## [DESCRIPTION OF THE TASK]
For the entries below, print exactly the lines between the line holding "-flowchart TD" and the line holding "nearest distance ascending]", inclusive, and nothing else.

## [TASK DATA]
⁂
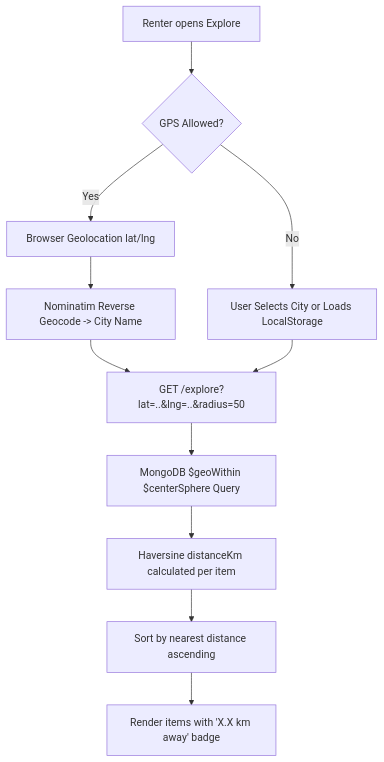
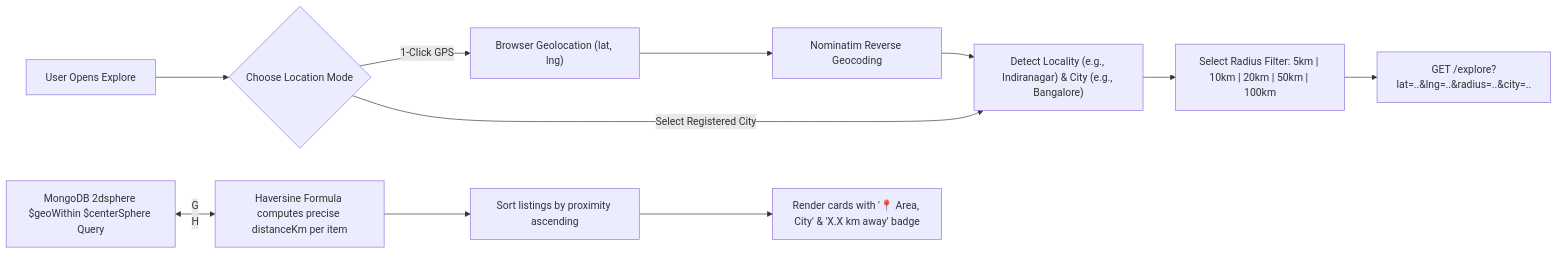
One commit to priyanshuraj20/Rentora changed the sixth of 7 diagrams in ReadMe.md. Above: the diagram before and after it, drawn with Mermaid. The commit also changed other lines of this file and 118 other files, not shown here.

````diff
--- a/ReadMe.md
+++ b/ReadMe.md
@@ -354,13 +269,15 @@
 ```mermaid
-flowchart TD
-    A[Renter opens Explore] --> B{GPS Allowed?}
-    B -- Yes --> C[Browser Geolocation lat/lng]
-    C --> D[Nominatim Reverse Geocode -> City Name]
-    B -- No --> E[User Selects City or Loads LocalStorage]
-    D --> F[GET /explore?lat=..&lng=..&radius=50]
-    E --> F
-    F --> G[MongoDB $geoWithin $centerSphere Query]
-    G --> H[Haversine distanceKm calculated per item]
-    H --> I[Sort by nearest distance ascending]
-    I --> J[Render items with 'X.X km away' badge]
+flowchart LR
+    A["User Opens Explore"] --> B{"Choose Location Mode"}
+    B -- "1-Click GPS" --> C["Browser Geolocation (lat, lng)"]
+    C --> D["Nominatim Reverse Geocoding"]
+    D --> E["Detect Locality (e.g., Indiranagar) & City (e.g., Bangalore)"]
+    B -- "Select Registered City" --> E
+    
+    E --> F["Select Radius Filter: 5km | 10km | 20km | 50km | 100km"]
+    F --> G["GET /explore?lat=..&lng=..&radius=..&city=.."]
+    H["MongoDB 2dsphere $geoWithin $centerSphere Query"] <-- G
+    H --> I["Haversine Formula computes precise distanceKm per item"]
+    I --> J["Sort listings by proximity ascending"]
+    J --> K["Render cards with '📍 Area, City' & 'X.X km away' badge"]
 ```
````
⁂
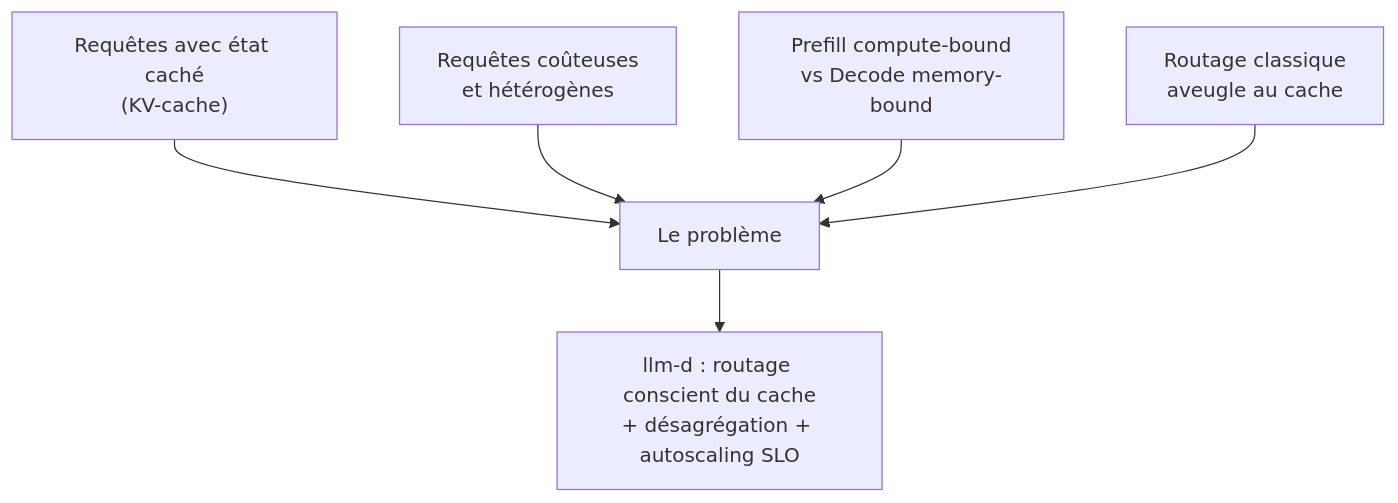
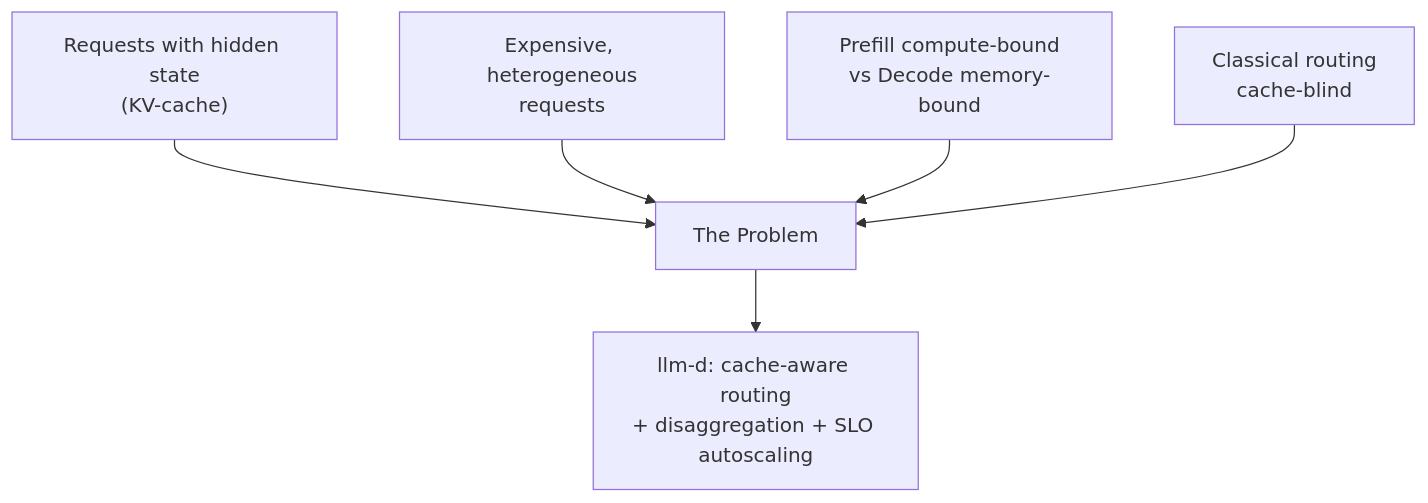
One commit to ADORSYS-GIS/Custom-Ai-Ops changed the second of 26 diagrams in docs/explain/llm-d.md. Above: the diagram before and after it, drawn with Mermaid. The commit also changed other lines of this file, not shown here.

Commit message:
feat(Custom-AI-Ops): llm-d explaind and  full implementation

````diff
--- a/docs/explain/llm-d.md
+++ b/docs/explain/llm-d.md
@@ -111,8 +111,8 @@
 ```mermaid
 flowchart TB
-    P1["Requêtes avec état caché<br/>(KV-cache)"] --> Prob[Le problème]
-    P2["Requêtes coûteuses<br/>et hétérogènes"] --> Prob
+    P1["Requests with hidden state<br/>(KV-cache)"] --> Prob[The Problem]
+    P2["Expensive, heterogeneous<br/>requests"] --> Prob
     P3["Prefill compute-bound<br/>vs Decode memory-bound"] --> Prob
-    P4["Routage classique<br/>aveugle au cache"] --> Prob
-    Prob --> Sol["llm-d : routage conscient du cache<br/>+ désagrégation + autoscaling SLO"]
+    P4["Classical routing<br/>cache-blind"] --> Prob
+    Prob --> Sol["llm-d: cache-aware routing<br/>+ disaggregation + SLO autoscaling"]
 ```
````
⁂
## [EXERCISE SOLUTION]
-flowchart TD
-    A[Renter opens Explore] --> B{GPS Allowed?}
-    B -- Yes --> C[Browser Geolocation lat/lng]
-    C --> D[Nominatim Reverse Geocode -> City Name]
-    B -- No --> E[User Selects City or Loads LocalStorage]
-    D --> F[GET /explore?lat=..&lng=..&radius=50]
-    E --> F
-    F --> G[MongoDB $geoWithin $centerSphere Query]
-    G --> H[Haversine distanceKm calculated per item]
-    H --> I[Sort by nearest distance ascending]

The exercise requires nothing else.